What is being asked: Please output the section of the listing below that opens with the line containing "-61,7 +61,7 @@ namespace Examples.BeeTheGame" and closes with the line containing "1, 300, 129);", exactly and with nothing else.

Exercise data Block Start

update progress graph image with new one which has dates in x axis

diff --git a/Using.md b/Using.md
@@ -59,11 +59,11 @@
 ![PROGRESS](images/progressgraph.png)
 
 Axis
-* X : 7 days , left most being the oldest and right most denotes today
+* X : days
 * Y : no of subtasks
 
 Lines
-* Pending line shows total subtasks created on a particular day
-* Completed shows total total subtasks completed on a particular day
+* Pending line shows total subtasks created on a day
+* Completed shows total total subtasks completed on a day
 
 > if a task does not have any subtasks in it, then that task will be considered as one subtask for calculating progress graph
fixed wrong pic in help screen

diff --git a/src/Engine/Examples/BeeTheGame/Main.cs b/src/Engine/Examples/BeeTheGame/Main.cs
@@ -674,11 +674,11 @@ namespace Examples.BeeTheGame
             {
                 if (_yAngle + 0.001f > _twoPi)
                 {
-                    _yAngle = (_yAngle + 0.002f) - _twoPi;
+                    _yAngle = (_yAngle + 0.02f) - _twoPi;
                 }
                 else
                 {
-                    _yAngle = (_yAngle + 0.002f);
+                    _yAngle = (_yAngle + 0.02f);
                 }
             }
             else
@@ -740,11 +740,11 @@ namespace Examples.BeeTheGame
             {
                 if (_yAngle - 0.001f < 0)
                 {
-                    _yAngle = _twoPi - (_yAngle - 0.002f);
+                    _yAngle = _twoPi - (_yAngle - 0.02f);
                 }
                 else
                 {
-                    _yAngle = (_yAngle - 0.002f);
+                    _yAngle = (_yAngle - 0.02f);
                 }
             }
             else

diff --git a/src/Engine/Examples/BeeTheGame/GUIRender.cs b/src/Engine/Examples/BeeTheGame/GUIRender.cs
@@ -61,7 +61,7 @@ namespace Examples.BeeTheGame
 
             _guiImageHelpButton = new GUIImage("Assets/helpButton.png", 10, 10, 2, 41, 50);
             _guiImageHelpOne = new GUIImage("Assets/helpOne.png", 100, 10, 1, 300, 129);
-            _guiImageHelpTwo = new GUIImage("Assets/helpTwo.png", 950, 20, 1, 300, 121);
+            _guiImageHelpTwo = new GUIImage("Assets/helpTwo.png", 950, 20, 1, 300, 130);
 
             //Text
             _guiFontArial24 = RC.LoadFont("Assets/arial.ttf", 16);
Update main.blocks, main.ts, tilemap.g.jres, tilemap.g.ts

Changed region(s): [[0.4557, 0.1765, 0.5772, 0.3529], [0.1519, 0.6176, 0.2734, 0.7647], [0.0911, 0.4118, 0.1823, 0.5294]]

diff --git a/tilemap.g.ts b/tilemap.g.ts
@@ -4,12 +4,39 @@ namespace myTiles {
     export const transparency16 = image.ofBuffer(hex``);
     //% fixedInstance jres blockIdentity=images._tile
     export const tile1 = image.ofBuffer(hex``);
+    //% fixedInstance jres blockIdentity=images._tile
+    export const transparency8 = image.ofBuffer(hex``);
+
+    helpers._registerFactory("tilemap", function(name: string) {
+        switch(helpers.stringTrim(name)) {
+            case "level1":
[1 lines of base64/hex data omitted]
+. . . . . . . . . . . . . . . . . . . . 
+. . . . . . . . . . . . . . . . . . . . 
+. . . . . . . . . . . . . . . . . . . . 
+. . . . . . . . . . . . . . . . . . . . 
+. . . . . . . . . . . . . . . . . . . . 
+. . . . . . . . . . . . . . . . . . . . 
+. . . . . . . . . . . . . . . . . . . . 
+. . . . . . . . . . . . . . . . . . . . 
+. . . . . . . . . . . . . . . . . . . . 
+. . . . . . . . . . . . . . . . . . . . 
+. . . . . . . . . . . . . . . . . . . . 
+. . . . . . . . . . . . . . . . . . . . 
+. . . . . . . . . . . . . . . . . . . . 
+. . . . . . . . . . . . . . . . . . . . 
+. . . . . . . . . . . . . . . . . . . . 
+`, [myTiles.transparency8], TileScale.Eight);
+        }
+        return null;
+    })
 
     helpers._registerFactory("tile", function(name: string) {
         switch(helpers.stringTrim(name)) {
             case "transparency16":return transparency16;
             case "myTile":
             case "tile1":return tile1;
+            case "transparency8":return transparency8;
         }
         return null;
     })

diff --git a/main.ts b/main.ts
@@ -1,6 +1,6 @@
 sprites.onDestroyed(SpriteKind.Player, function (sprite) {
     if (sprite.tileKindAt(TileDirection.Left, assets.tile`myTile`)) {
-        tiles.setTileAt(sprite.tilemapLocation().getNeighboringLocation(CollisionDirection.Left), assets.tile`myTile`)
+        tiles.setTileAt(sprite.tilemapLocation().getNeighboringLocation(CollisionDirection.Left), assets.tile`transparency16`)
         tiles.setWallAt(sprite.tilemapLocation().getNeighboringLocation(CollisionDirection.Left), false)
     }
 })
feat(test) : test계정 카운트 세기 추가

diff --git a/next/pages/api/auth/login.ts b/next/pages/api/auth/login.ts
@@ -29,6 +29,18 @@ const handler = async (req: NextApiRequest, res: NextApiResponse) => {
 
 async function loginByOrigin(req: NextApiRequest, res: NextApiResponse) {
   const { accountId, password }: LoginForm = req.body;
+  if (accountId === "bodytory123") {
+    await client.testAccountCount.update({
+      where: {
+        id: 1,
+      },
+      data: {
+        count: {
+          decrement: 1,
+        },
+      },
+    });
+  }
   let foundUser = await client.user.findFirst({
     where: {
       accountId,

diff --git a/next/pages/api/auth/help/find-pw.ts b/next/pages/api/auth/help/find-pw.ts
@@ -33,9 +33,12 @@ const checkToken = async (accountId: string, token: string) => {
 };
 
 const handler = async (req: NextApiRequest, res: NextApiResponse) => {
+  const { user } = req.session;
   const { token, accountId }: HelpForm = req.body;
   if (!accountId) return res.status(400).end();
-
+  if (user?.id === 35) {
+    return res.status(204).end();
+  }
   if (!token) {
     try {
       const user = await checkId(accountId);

Exercise data Block End

Expected answer:
@@ -61,7 +61,7 @@ namespace Examples.BeeTheGame
 
             _guiImageHelpButton = new GUIImage("Assets/helpButton.png", 10, 10, 2, 41, 50);
             _guiImageHelpOne = new GUIImage("Assets/helpOne.png", 100, 10, 1, 300, 129);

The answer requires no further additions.